### ACTION ITEM
Check each line of the entries below for the word "after", and copy the lines that have it.

### RECORDED INFORMATION
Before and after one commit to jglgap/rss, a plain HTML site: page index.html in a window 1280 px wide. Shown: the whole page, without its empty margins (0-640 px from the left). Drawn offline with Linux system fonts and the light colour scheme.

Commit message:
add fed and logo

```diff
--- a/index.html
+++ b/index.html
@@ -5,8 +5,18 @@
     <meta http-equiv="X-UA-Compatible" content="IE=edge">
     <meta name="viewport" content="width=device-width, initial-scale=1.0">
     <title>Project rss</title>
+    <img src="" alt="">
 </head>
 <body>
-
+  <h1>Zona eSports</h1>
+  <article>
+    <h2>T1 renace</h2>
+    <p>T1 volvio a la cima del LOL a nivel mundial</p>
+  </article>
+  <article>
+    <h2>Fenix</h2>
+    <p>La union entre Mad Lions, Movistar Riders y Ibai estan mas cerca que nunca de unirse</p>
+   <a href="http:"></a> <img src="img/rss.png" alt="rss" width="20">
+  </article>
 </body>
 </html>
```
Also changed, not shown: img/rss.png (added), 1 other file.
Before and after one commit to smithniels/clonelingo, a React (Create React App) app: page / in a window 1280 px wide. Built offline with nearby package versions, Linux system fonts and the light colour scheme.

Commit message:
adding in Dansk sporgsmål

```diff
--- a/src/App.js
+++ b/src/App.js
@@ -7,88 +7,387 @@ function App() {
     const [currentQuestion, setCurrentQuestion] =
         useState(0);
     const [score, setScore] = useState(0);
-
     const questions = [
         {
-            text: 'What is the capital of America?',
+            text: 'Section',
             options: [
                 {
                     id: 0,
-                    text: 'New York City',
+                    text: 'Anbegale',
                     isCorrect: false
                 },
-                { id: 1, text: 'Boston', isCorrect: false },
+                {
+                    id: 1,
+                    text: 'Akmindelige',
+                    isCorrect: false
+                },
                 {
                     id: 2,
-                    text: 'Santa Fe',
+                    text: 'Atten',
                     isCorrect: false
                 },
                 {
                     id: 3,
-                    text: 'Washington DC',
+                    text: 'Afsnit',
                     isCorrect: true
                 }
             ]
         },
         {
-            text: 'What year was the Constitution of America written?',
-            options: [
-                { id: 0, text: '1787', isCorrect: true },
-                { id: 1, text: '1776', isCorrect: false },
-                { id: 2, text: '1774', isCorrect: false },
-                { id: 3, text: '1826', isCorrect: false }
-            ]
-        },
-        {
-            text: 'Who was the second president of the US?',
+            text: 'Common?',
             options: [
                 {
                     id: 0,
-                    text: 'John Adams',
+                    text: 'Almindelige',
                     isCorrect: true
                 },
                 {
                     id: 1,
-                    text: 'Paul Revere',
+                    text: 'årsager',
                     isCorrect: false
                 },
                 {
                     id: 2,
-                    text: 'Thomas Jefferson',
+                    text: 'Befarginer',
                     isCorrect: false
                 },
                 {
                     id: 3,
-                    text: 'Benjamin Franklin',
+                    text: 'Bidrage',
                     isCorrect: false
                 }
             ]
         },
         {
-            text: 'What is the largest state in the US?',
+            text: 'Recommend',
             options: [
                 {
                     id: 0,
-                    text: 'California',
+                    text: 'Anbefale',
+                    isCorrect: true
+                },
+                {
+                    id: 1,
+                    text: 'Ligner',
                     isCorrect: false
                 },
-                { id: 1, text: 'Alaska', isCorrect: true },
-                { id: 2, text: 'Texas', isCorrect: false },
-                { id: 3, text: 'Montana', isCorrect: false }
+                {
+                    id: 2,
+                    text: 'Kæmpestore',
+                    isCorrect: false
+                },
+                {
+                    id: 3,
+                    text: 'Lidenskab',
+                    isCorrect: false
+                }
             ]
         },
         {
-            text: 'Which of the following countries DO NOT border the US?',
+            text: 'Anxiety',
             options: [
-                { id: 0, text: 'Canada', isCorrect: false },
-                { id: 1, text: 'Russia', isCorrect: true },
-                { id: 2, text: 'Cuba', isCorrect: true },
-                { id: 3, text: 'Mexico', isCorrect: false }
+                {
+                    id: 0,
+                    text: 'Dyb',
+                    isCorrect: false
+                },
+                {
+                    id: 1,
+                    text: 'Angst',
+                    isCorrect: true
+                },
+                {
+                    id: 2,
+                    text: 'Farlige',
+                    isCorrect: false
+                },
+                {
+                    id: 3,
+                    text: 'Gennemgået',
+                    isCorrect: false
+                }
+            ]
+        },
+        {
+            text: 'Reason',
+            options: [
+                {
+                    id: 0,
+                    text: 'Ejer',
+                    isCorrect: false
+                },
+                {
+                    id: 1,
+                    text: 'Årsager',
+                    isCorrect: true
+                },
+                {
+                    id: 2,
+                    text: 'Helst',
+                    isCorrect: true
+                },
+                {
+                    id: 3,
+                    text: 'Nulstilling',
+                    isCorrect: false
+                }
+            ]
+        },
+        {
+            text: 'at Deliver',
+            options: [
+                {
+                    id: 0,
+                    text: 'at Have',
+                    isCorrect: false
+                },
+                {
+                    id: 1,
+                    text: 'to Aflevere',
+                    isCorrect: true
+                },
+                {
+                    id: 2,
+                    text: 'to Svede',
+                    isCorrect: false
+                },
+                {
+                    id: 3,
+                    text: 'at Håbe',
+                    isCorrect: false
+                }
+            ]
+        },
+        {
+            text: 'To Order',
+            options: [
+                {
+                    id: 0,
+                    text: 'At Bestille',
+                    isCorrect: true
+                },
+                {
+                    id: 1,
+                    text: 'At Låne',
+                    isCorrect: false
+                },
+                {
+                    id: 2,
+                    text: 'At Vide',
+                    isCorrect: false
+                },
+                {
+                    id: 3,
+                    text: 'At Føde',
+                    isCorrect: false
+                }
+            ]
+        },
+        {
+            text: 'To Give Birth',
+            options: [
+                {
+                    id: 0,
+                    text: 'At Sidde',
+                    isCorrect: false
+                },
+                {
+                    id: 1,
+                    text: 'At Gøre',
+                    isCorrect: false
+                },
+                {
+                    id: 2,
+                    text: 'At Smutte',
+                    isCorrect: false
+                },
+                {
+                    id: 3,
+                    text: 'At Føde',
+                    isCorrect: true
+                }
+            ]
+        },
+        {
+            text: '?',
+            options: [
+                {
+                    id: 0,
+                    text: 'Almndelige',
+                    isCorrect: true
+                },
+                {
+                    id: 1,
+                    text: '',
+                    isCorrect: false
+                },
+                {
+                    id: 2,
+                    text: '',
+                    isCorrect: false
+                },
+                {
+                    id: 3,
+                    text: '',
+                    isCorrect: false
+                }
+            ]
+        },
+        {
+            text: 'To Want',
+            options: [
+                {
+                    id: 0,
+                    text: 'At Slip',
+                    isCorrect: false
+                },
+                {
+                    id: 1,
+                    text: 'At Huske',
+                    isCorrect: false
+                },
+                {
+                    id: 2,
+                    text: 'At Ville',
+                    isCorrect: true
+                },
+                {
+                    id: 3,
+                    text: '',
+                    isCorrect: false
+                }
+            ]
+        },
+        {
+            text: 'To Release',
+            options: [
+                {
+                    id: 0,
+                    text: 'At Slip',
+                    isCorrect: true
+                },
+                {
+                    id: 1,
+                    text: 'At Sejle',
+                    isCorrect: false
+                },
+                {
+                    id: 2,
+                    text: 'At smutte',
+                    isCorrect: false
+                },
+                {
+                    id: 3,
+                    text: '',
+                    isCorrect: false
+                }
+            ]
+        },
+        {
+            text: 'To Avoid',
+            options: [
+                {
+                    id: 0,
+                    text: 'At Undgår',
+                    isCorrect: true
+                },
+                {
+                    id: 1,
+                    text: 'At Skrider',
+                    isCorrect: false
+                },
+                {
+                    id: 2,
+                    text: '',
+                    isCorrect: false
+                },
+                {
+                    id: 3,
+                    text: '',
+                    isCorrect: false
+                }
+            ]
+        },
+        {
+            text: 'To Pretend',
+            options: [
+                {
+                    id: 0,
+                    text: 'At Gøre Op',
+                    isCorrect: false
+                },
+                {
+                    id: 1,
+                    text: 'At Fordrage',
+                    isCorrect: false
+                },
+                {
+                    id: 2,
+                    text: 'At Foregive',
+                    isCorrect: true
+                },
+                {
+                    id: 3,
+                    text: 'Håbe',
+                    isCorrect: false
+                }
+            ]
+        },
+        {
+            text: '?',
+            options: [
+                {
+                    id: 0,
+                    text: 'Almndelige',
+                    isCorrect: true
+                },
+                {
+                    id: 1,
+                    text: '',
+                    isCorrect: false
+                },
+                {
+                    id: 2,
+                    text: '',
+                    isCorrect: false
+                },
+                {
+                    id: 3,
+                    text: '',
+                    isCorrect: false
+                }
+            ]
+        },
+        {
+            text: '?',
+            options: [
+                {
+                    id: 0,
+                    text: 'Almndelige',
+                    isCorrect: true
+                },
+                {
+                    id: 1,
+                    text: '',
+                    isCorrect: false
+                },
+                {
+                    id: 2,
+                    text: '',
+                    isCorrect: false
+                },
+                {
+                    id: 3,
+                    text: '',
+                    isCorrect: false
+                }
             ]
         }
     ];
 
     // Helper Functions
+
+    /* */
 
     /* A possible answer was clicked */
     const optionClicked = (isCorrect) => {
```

### THE COMPLETED TASK
Before and after one commit to jglgap/rss, a plain HTML site: page index.html in a window 1280 px wide. Shown: the whole page, without its empty margins (0-640 px from the left). Drawn offline with Linux system fonts and the light colour scheme.
Before and after one commit to smithniels/clonelingo, a React (Create React App) app: page / in a window 1280 px wide. Built offline with nearby package versions, Linux system fonts and the light colour scheme.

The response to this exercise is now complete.